US slaughterhouses have become infamous as havens of animal abuse, exposed by numerous animal welfare organisations brave enough to go undercover (even in the face of ag-gag laws) to document workers kicking, hitting, and beating animals, mocking them, and participating in acts of extreme brutality. Sending animals to their death in a state of terror and misery is something these groups argue should be a huge concern for anyone who eats meat in the US, as animal welfare laws should include animal abuse — many states do in fact explicitly outlaw abuses like these and if caught and prosecuted, slaughterhouses and workers may pay fines and face other penalties.

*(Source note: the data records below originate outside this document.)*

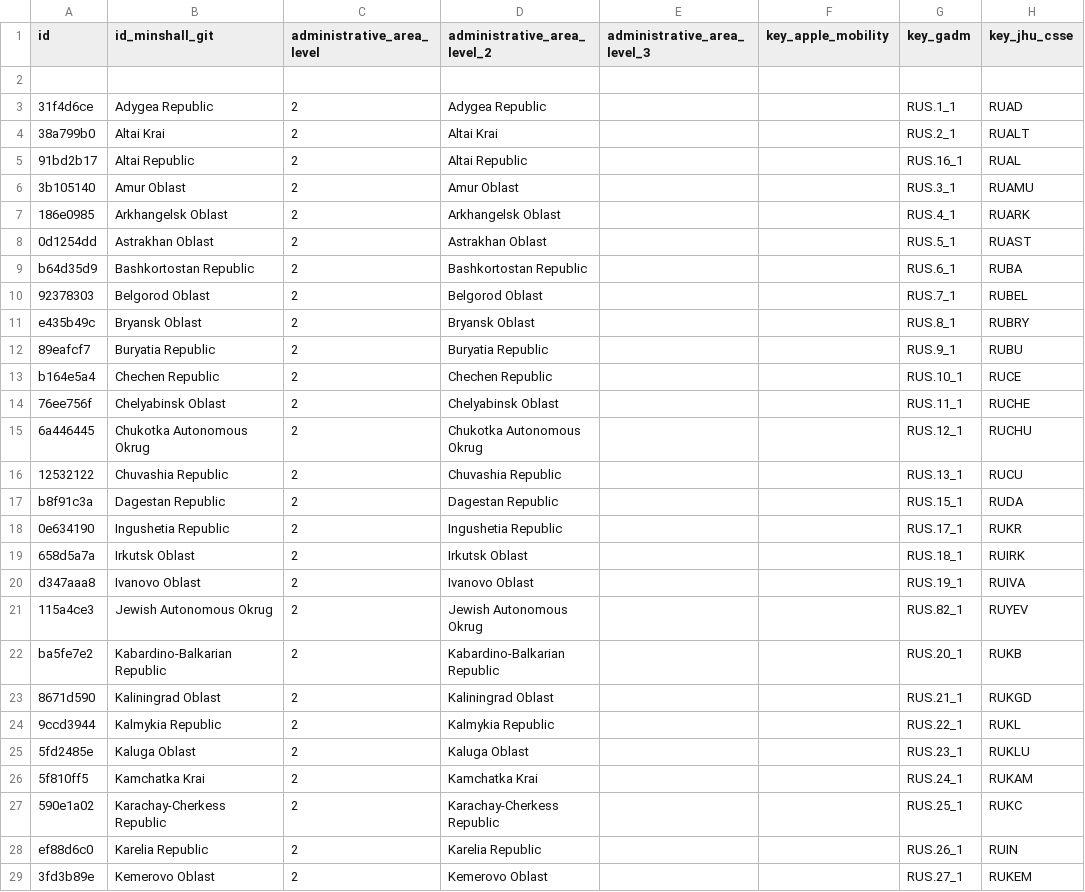
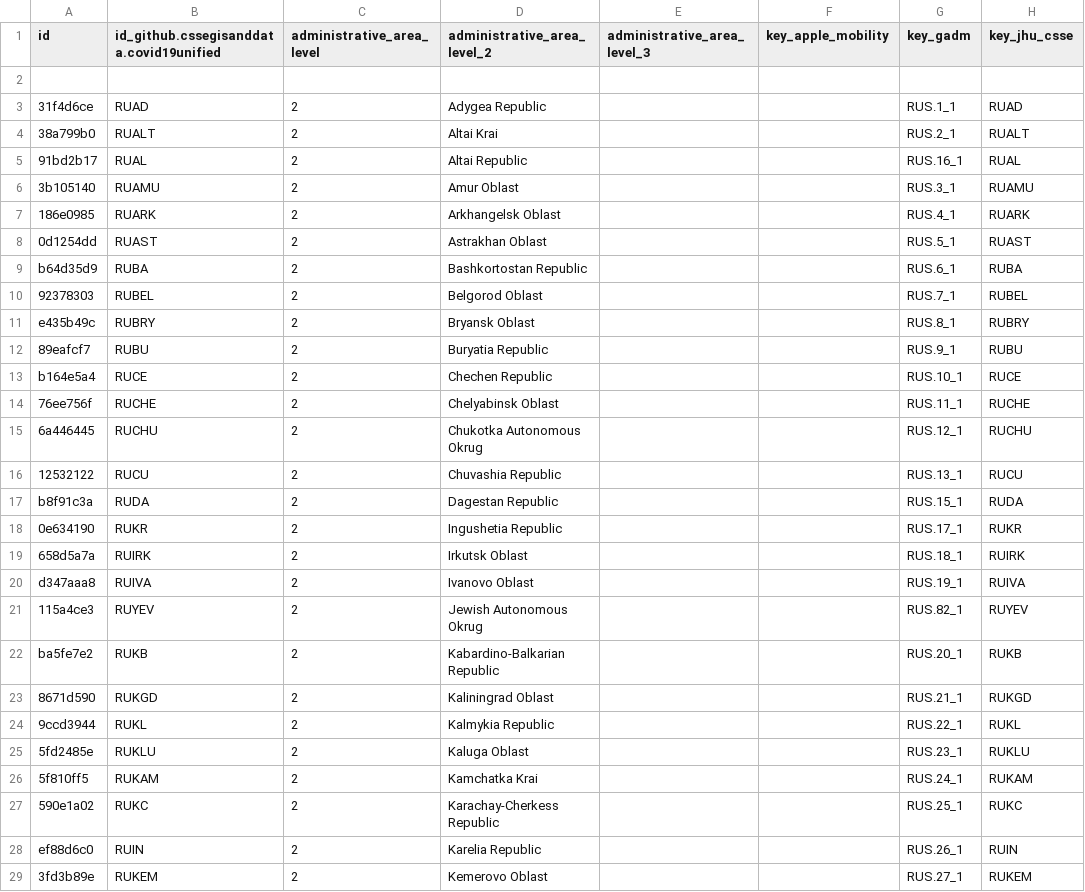
Before and after one commit to covid19datahub/COVID19, a CSV file: inst/extdata/db/RUS.csv, drawn as a sheet; only a part is shown; the diff covers the shown part only; the diff names each change by its address in the sheet, - before the commit and + after, or states it on an @@ line.

```diff
--- a/inst/extdata/db/RUS.csv
+++ b/inst/extdata/db/RUS.csv
-B1: id_minshall_git
+B1: id_github.cssegisanddata.covid19unified
-B3: Adygea Republic
+B3: RUAD
-B4: Altai Krai
+B4: RUALT
-B5: Altai Republic
+B5: RUAL
-B6: Amur Oblast
+B6: RUAMU
-B7: Arkhangelsk Oblast
+B7: RUARK
-B8: Astrakhan Oblast
+B8: RUAST
-B9: Bashkortostan Republic
+B9: RUBA
-B10: Belgorod Oblast
+B10: RUBEL
-B11: Bryansk Oblast
+B11: RUBRY
-B12: Buryatia Republic
+B12: RUBU
-B13: Chechen Republic
+B13: RUCE
-B14: Chelyabinsk Oblast
+B14: RUCHE
-B15: Chukotka Autonomous Okrug
+B15: RUCHU
-B16: Chuvashia Republic
+B16: RUCU
-B17: Dagestan Republic
+B17: RUDA
-B18: Ingushetia Republic
+B18: RUKR
-B19: Irkutsk Oblast
+B19: RUIRK
-B20: Ivanovo Oblast
+B20: RUIVA
-B21: Jewish Autonomous Okrug
+B21: RUYEV
-B22: Kabardino-Balkarian Republic
+B22: RUKB
-B23: Kaliningrad Oblast
+B23: RUKGD
-B24: Kalmykia Republic
+B24: RUKL
-B25: Kaluga Oblast
+B25: RUKLU
-B26: Kamchatka Krai
+B26: RUKAM
-B27: Karachay-Cherkess Republic
+B27: RUKC
-B28: Karelia Republic
+B28: RUIN
-B29: Kemerovo Oblast
+B29: RUKEM
```
Also changed, not shown: 56 edited cells elsewhere in this file, inst/extdata/db/FRA.csv, inst/extdata/db/MEX.csv, 10 other files.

The thing is, though, that these behaviours run deeper, and their roots should be fully explored if people genuinely want them to stop. Animal rights organisations tend to focus, not surprisingly, on animals, and they point to the fact that animals, particularly those used as meat, have been treated as objects for centuries — that scientists used to debate whether they could experience pain like humans did, that people still argue over whether they have emotions. In the context of that line of thinking, they say, it’s not surprising to see people abusing animals and providing them with brutal, unpleasant deaths.
What they ignore, however, is that many of those abusive workers are also being abused: by their employers. This doesn’t justify their behaviour in the least, of course, but it does highlight something important that needs to be discussed, and that is the chain of abuse that works its way through the food system, also wrapping itself back on workers, many of whom are undocumented immigrants engaging in filthy, dangerous, appalling work that no one else is willing to do, and they’re desperate for, even if it comes with unsafe conditions, below-minimum wage, and other unacceptable riders.

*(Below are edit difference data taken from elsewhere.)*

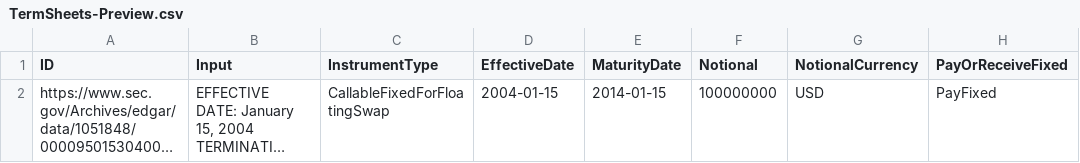
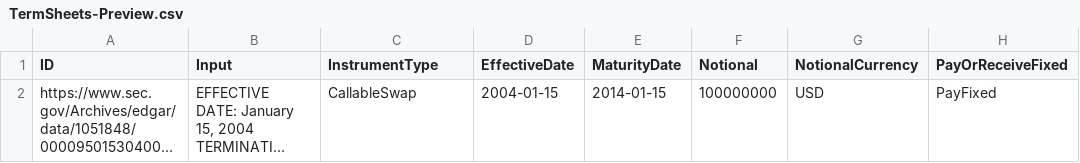
Before and after one commit to compatibl/hackathon-quantminds-2023, a CSV file: data/TermSheets-Preview.csv, drawn as a sheet; only a part is shown; long unchanged cells end in …; the diff names each change by its address in the sheet, - before the commit and + after, or states it on an @@ line.

Commit message:
Simpler instrument types.

```diff
--- a/data/TermSheets-Preview.csv
+++ b/data/TermSheets-Preview.csv
-C2 (InstrumentType): CallableFixedForFloatingSwap
+C2 (InstrumentType): CallableSwap
```
Also changed, not shown: 1 other file.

The food industry abuses people because it knows it can get away with it. While the attention of the nation and much of the progressive community is rightly gripped by abuse of slaughterhouse animals, they’re less captivated by the plight of workers enduring terrible conditions in slaughterhouses, packing plants, and fields. Workers are tricked into coming to the US, forced to hand over their documents, compelled to live in disgusting, substandard housing without water and adequate toilet facilities. They eat garbage and can’t access health care. They’re threatened by turns with deportation and firing to keep them complacent, and to force them to stay at work without complaint even if they want to protest unfair conditions or move on to better jobs.
These workers are the backbone of the US. They’re the ones who ensure that we can eat, with their blood and suffering going into most plates around the country on a daily basis. People abused by their employers with long hours, unsafe conditions, and other unfair treatment have less to lose, but more than that, they’re also less careful in their work. They have no incentive to do otherwise — no compassion, kindness, or respect from their employers. No promise of working their way up to better positions within the hierarchy. No chance of a job turning out to be anything more than an exploitative nightmare.

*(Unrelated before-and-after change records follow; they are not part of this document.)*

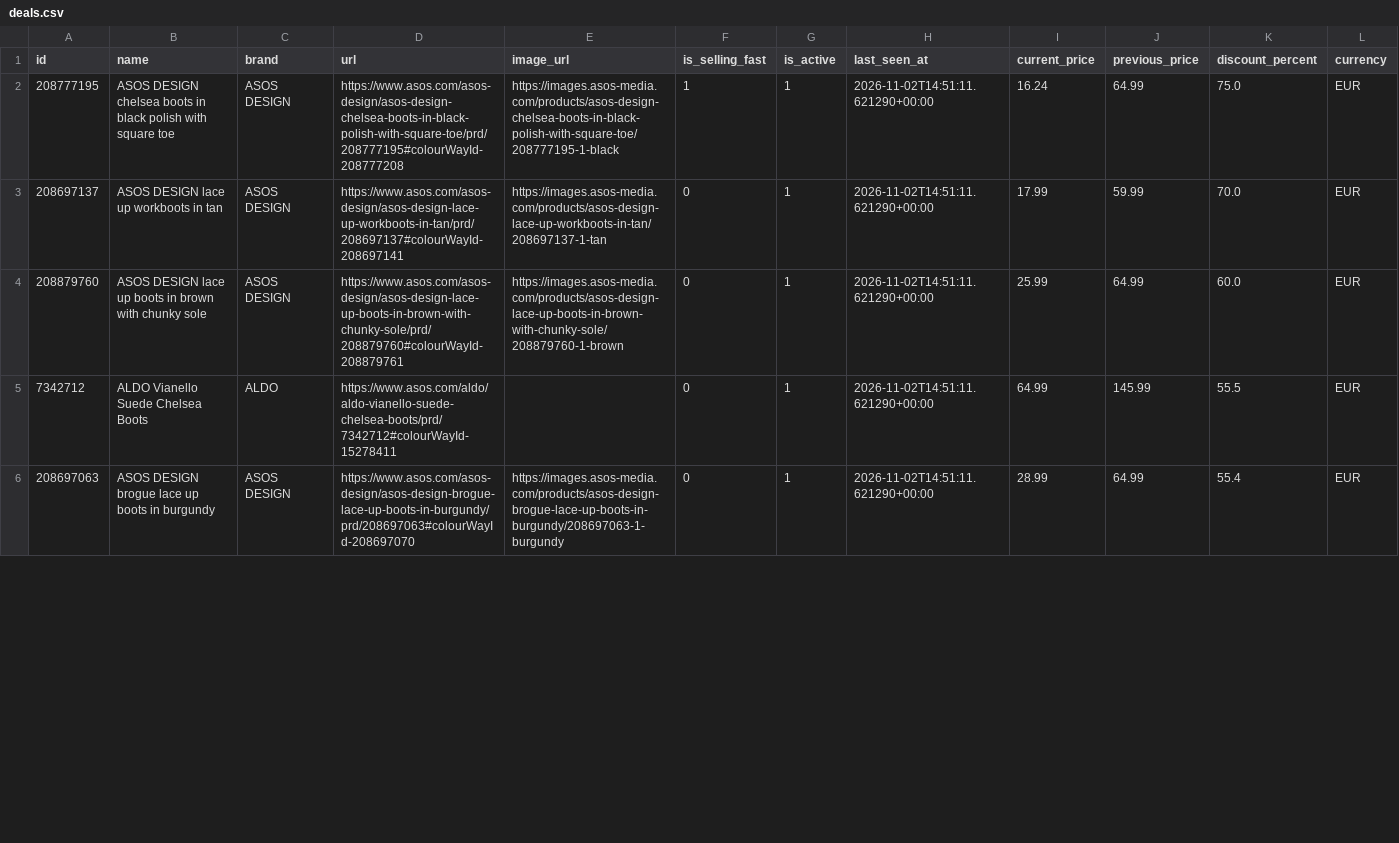
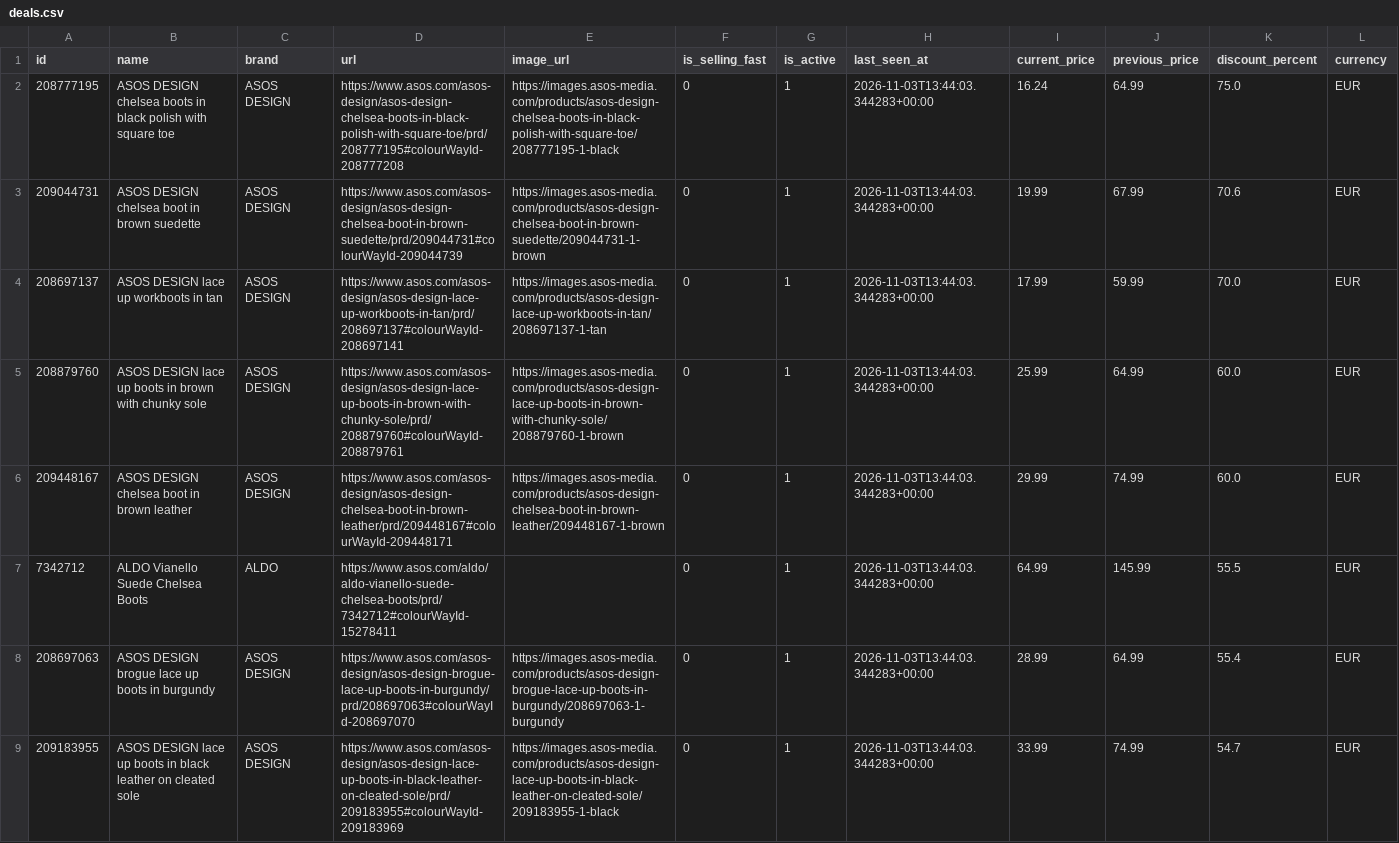
Before and after one commit to Doginnet/asos-store-scraper, a CSV file: data/samples/boots/deals.csv, drawn as a sheet; only a part is shown; the diff covers the shown part only.

```diff
--- a/data/samples/boots/deals.csv
+++ b/data/samples/boots/deals.csv
@@ -1,6 +1,9 @@
 id,name,brand,url,image_url,is_selling_fast,is_active,last_seen_at,current_price,previous_price,discount_percent,currency
-208777195,ASOS DESIGN chelsea boots in black polish with square toe,ASOS DESIGN,https://www.asos.com/asos-design/asos-design-chelsea-boots-in-black-polish-with-square-toe/prd/208777195#colourWayId-208777208,https://images.asos-media.com/products/asos-design-chelsea-boots-in-black-polish-with-square-toe/208777195-1-black,1,1,2026-11-02T14:51:11.621290+00:00,16.24,64.99,75.0,EUR
-208697137,ASOS DESIGN lace up workboots in tan,ASOS DESIGN,https://www.asos.com/asos-design/asos-design-lace-up-workboots-in-tan/prd/208697137#colourWayId-208697141,https://images.asos-media.com/products/asos-design-lace-up-workboots-in-tan/208697137-1-tan,0,1,2026-11-02T14:51:11.621290+00:00,17.99,59.99,70.0,EUR
-208879760,ASOS DESIGN lace up boots in brown with chunky sole,ASOS DESIGN,https://www.asos.com/asos-design/asos-design-lace-up-boots-in-brown-with-chunky-sole/prd/208879760#colourWayId-208879761,https://images.asos-media.com/products/asos-design-lace-up-boots-in-brown-with-chunky-sole/208879760-1-brown,0,1,2026-11-02T14:51:11.621290+00:00,25.99,64.99,60.0,EUR
-7342712,ALDO Vianello Suede Chelsea Boots,ALDO,https://www.asos.com/aldo/aldo-vianello-suede-chelsea-boots/prd/7342712#colourWayId-15278411,,0,1,2026-11-02T14:51:11.621290+00:00,64.99,145.99,55.5,EUR
-208697063,ASOS DESIGN brogue lace up boots in burgundy,ASOS DESIGN,https://www.asos.com/asos-design/asos-design-brogue-lace-up-boots-in-burgundy/prd/208697063#colourWayId-208697070,https://images.asos-media.com/products/asos-design-brogue-lace-up-boots-in-burgundy/208697063-1-burgundy,0,1,2026-11-02T14:51:11.621290+00:00,28.99,64.99,55.4,EUR
+208777195,ASOS DESIGN chelsea boots in black polish with square toe,ASOS DESIGN,https://www.asos.com/asos-design/asos-design-chelsea-boots-in-black-polish-with-square-toe/prd/208777195#colourWayId-208777208,https://images.asos-media.com/products/asos-design-chelsea-boots-in-black-polish-with-square-toe/208777195-1-black,0,1,2026-11-03T13:44:03.344283+00:00,16.24,64.99,75.0,EUR
+209044731,ASOS DESIGN chelsea boot in brown suedette,ASOS DESIGN,https://www.asos.com/asos-design/asos-design-chelsea-boot-in-brown-suedette/prd/209044731#colourWayId-209044739,https://images.asos-media.com/products/asos-design-chelsea-boot-in-brown-suedette/209044731-1-brown,0,1,2026-11-03T13:44:03.344283+00:00,19.99,67.99,70.6,EUR
+208697137,ASOS DESIGN lace up workboots in tan,ASOS DESIGN,https://www.asos.com/asos-design/asos-design-lace-up-workboots-in-tan/prd/208697137#colourWayId-208697141,https://images.asos-media.com/products/asos-design-lace-up-workboots-in-tan/208697137-1-tan,0,1,2026-11-03T13:44:03.344283+00:00,17.99,59.99,70.0,EUR
+208879760,ASOS DESIGN lace up boots in brown with chunky sole,ASOS DESIGN,https://www.asos.com/asos-design/asos-design-lace-up-boots-in-brown-with-chunky-sole/prd/208879760#colourWayId-208879761,https://images.asos-media.com/products/asos-design-lace-up-boots-in-brown-with-chunky-sole/208879760-1-brown,0,1,2026-11-03T13:44:03.344283+00:00,25.99,64.99,60.0,EUR
+209448167,ASOS DESIGN chelsea boot in brown leather,ASOS DESIGN,https://www.asos.com/asos-design/asos-design-chelsea-boot-in-brown-leather/prd/209448167#colourWayId-209448171,https://images.asos-media.com/products/asos-design-chelsea-boot-in-brown-leather/209448167-1-brown,0,1,2026-11-03T13:44:03.344283+00:00,29.99,74.99,60.0,EUR
+7342712,ALDO Vianello Suede Chelsea Boots,ALDO,https://www.asos.com/aldo/aldo-vianello-suede-chelsea-boots/prd/7342712#colourWayId-15278411,,0,1,2026-11-03T13:44:03.344283+00:00,64.99,145.99,55.5,EUR
+208697063,ASOS DESIGN brogue lace up boots in burgundy,ASOS DESIGN,https://www.asos.com/asos-design/asos-design-brogue-lace-up-boots-in-burgundy/prd/208697063#colourWayId-208697070,https://images.asos-media.com/products/asos-design-brogue-lace-up-boots-in-burgundy/208697063-1-burgundy,0,1,2026-11-03T13:44:03.344283+00:00,28.99,64.99,55.4,EUR
+209183955,ASOS DESIGN lace up boots in black leather on cleated sole,ASOS DESIGN,https://www.asos.com/asos-design/asos-design-lace-up-boots-in-black-leather-on-cleated-sole/prd/209183955#colourWayId-209183969,https://images.asos-media.com/products/asos-design-lace-up-boots-in-black-leather-on-cleated-sole/209183955-1-black,0,1,2026-11-03T13:44:03.344283+00:00,33.99,74.99,54.7,EUR
```
Also changed, not shown: 2 added rows, 3 removed rows and 84 edited cells elsewhere in this file, data/samples/boots/products.csv, data/samples/shoes/deals.csv, 50 other files.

It’s not fair, or kind, or reasonable to take out frustration and rage on animals, but given the conditions slaughterhouse employees endure, I can see why some of them do it. Ample studies have shown how stress, tension, and misery contribute to abusive behaviours — which, again, never excuses them — and slaughterhouse workers definitely experience all of these things. Those fighting abuse of animals in slaughterhouse environments might want to look deeper into the lives of the workers who are doing it, rather than dismissing them simply as cruel, ignorant hicks. Perhaps they are sending a message, of sorts, with their behaviours.
Contrast the difference in the treatment of animals between industrial slaughterhouses and small, independently-owned companies, especially those owned by families. Animals are treated with respect in these settings. They’re moved through without hurry, and they’re given precise, humane, dignified deaths. Mobile butchers move around their communities to provide USDA-approved slaughtering on site to reduce stress for the animals, while others provide centralised slaughterhouse locations to limit transport time and the accompanying logistics and animal anxiety.
They treat animals with respect as living beings and food sources. It’s not because they’re inherently better people, or because they’re ‘liberal,’ or because they’re hipsters, because some of these self-same facilities are run by die-hard Republicans and hicks and all the rest. They treat their animals with respect because they treat their workers with respect (including immigrant workers, some of whom may be undocumented), and because they cultivate an atmosphere of respect and focus on the job, making it clear that animal abuse won’t be tolerated both through their policies and through their treatment of workers.
Those who want animal abuse to stop (and I am one of them) certainly shouldn’t stop campaigning for an end to the abuse of animals raised for food or food products like milk. But it’s important to remember the workers — both as a separate issue to campaign on, and as something that very much ties in to animal abuse. Workers who aren’t treated fairly are victims of abuse too, and while they may do monstrous things, that doesn’t necessarily make them monsters. They’re trapped within a larger framework of cruelty and misery that must be dismantled. You want animal abuse to stop? You might actually want to start with tackling worker abuse.